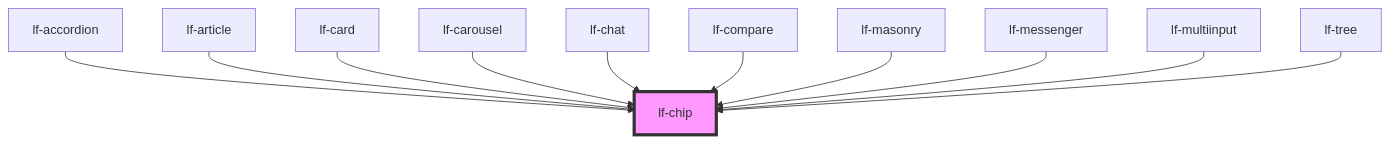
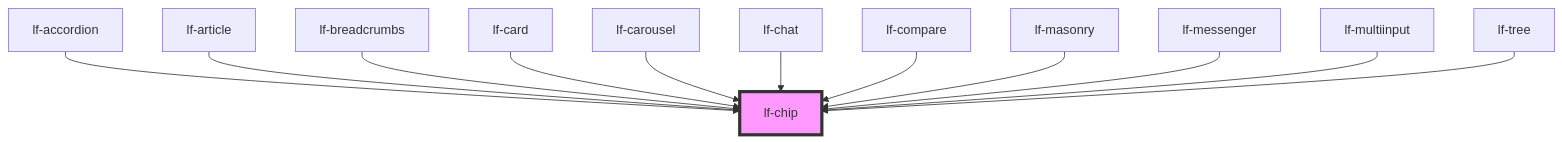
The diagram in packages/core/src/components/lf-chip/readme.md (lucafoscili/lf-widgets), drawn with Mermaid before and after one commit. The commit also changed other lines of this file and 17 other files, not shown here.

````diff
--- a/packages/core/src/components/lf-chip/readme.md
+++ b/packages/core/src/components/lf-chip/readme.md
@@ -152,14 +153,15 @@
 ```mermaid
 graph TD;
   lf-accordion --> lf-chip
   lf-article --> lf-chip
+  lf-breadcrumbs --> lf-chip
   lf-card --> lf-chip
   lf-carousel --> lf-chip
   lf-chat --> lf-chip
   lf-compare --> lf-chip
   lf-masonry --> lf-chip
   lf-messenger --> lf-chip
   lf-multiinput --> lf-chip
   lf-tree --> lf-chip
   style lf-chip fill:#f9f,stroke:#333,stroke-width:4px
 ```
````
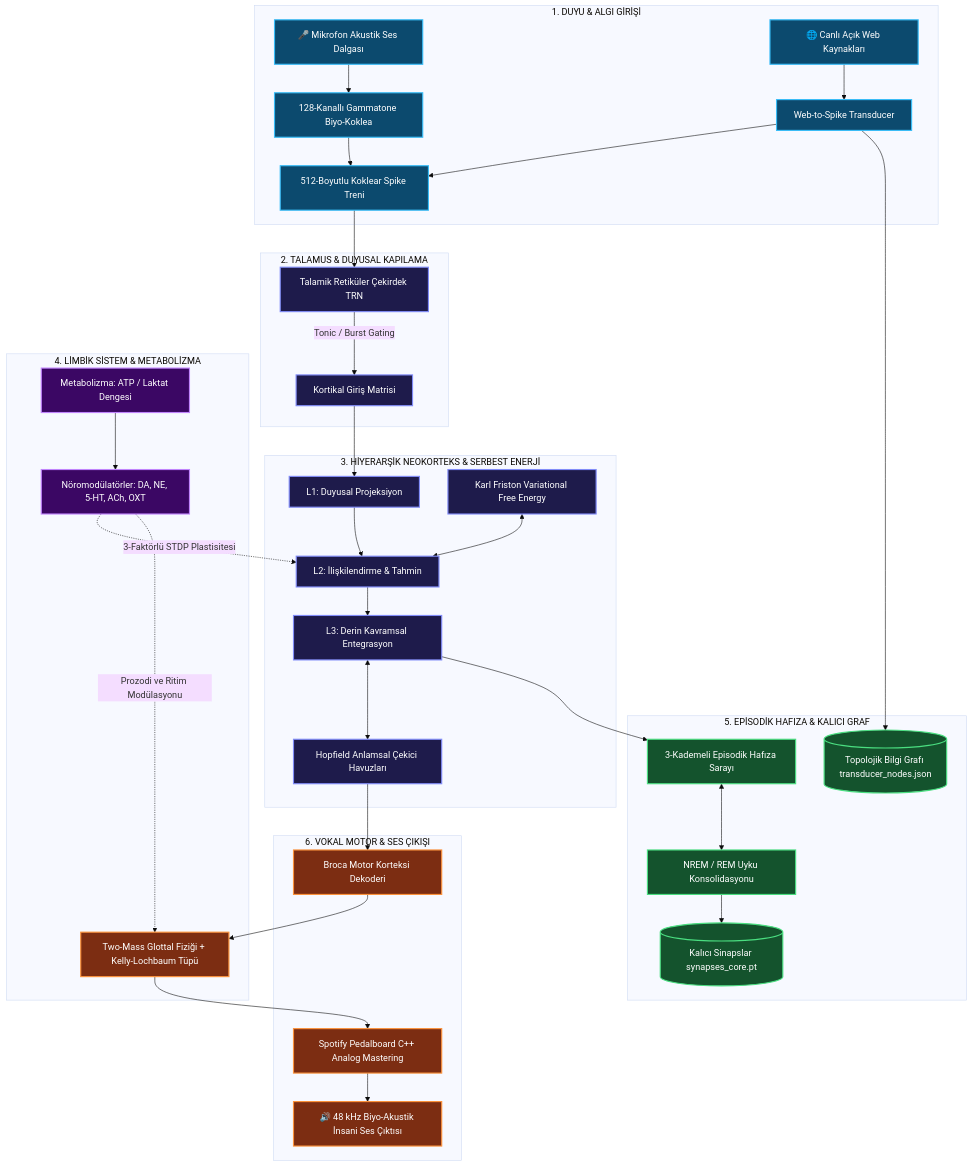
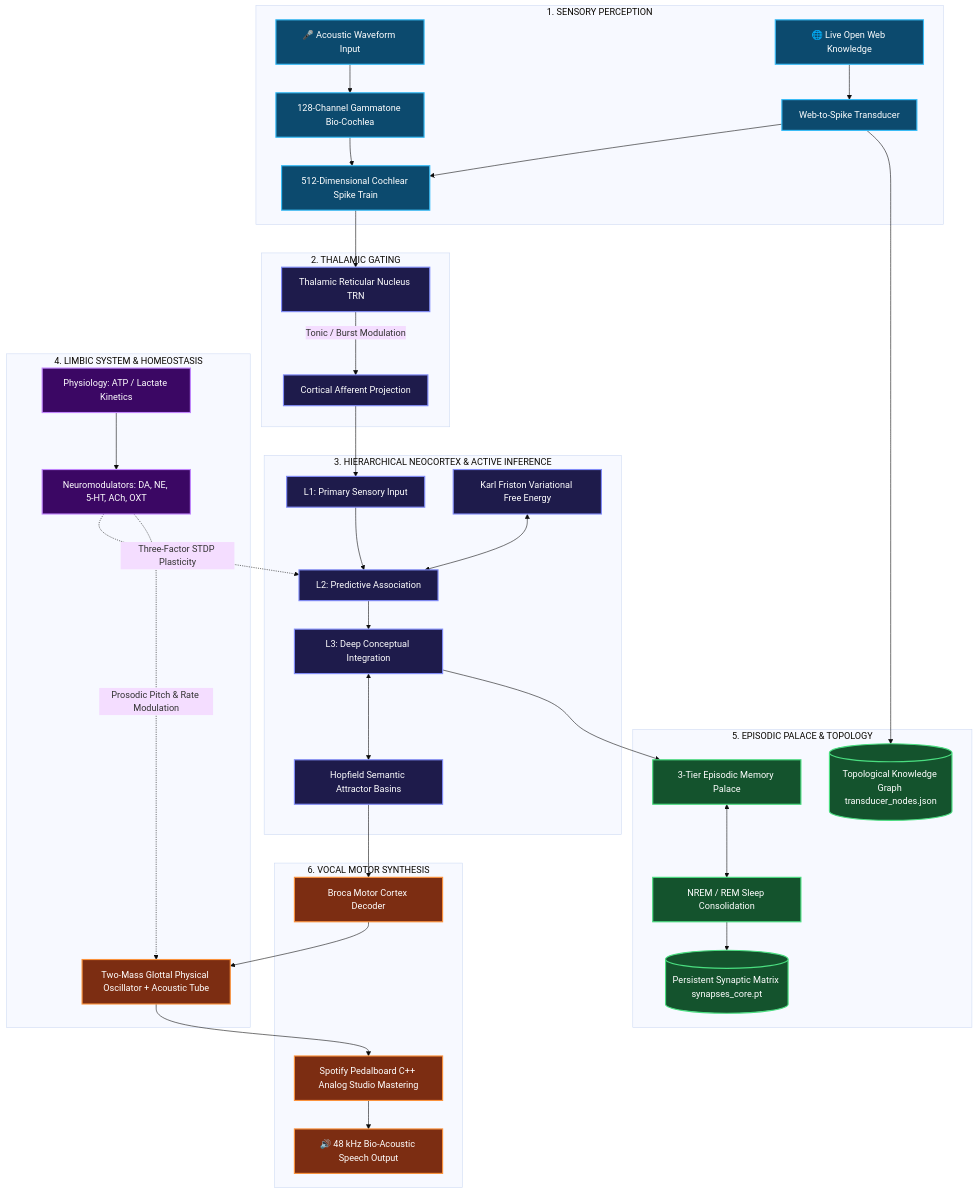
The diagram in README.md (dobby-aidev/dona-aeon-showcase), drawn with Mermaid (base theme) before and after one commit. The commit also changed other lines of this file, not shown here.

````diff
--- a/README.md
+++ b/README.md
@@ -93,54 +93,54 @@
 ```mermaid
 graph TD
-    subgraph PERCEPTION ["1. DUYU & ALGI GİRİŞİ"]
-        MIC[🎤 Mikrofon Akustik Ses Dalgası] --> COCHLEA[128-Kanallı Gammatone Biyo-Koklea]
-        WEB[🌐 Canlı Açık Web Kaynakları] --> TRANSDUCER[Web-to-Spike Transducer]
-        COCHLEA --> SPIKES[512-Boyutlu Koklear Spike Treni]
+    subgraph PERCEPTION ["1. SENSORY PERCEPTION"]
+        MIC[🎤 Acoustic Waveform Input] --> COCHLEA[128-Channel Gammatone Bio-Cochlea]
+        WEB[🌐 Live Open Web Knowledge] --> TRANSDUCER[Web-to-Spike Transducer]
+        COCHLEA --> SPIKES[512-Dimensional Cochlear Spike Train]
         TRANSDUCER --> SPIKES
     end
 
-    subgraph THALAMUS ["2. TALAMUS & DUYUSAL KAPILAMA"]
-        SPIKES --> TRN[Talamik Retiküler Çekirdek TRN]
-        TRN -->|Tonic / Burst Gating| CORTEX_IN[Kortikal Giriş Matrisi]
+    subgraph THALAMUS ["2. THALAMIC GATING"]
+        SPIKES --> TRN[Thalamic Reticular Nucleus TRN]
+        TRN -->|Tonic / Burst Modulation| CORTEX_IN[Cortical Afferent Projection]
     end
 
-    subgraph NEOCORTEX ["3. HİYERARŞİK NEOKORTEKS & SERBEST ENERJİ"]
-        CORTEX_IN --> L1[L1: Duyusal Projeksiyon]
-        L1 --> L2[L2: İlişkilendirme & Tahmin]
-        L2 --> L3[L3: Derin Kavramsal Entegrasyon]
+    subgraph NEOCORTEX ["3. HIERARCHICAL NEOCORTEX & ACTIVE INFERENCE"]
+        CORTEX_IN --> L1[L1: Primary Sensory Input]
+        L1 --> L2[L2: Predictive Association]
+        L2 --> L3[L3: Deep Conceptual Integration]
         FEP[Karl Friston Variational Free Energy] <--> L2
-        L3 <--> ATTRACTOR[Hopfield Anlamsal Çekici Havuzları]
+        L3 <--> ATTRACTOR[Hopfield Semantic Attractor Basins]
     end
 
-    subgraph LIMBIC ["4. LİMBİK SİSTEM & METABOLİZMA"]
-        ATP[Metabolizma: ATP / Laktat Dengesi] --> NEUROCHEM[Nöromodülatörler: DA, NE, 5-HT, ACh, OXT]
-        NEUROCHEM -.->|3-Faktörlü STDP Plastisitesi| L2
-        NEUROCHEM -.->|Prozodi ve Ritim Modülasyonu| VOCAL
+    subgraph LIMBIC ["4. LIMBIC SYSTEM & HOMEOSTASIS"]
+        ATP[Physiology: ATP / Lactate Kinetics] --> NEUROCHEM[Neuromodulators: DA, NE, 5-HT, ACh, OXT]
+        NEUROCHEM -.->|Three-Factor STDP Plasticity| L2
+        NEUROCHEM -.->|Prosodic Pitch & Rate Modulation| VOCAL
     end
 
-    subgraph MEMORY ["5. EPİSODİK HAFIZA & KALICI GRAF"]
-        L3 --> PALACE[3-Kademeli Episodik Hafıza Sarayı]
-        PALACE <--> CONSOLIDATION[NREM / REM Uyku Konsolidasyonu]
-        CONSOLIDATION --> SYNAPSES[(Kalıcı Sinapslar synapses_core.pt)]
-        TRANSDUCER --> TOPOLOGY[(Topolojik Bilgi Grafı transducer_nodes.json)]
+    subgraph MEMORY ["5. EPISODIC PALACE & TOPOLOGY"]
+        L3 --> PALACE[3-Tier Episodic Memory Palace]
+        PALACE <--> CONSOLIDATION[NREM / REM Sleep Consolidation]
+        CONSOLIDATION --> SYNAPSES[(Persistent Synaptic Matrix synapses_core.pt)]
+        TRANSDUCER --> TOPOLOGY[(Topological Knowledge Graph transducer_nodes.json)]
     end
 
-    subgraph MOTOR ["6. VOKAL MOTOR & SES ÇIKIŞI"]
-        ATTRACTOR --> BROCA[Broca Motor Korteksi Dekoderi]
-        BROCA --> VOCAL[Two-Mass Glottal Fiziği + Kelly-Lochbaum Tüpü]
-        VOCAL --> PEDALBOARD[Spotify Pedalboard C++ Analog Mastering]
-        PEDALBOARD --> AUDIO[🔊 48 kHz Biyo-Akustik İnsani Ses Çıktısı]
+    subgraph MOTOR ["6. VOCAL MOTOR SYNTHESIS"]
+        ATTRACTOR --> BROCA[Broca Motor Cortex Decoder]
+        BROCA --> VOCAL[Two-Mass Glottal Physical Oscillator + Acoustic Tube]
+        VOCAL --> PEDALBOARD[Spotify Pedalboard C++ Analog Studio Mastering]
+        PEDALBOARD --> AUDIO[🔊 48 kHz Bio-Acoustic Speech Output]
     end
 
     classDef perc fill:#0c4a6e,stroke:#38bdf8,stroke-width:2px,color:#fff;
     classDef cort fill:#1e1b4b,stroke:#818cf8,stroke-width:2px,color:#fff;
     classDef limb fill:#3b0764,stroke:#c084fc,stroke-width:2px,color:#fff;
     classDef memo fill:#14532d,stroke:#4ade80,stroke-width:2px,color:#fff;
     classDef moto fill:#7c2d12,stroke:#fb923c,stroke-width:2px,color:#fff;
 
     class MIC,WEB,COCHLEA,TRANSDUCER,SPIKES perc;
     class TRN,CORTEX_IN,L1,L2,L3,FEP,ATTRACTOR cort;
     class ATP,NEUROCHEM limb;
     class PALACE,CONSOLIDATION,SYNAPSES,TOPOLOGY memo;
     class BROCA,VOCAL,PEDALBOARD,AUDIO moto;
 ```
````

········

### [Assignment]
Produce only the lines from the line containing "STDP Plastisitesi| L2" through the line containing "Episodic Memory Palace]", inclusive of both, exactly as they stand in the entries above.

### [Result]
-        NEUROCHEM -.->|3-Faktörlü STDP Plastisitesi| L2
-        NEUROCHEM -.->|Prozodi ve Ritim Modülasyonu| VOCAL
+    subgraph LIMBIC ["4. LIMBIC SYSTEM & HOMEOSTASIS"]
+        ATP[Physiology: ATP / Lactate Kinetics] --> NEUROCHEM[Neuromodulators: DA, NE, 5-HT, ACh, OXT]
+        NEUROCHEM -.->|Three-Factor STDP Plasticity| L2
+        NEUROCHEM -.->|Prosodic Pitch & Rate Modulation| VOCAL
     end
 
-    subgraph MEMORY ["5. EPİSODİK HAFIZA & KALICI GRAF"]
-        L3 --> PALACE[3-Kademeli Episodik Hafıza Sarayı]
-        PALACE <--> CONSOLIDATION[NREM / REM Uyku Konsolidasyonu]
-        CONSOLIDATION --> SYNAPSES[(Kalıcı Sinapslar synapses_core.pt)]
-        TRANSDUCER --> TOPOLOGY[(Topolojik Bilgi Grafı transducer_nodes.json)]
+    subgraph MEMORY ["5. EPISODIC PALACE & TOPOLOGY"]
+        L3 --> PALACE[3-Tier Episodic Memory Palace]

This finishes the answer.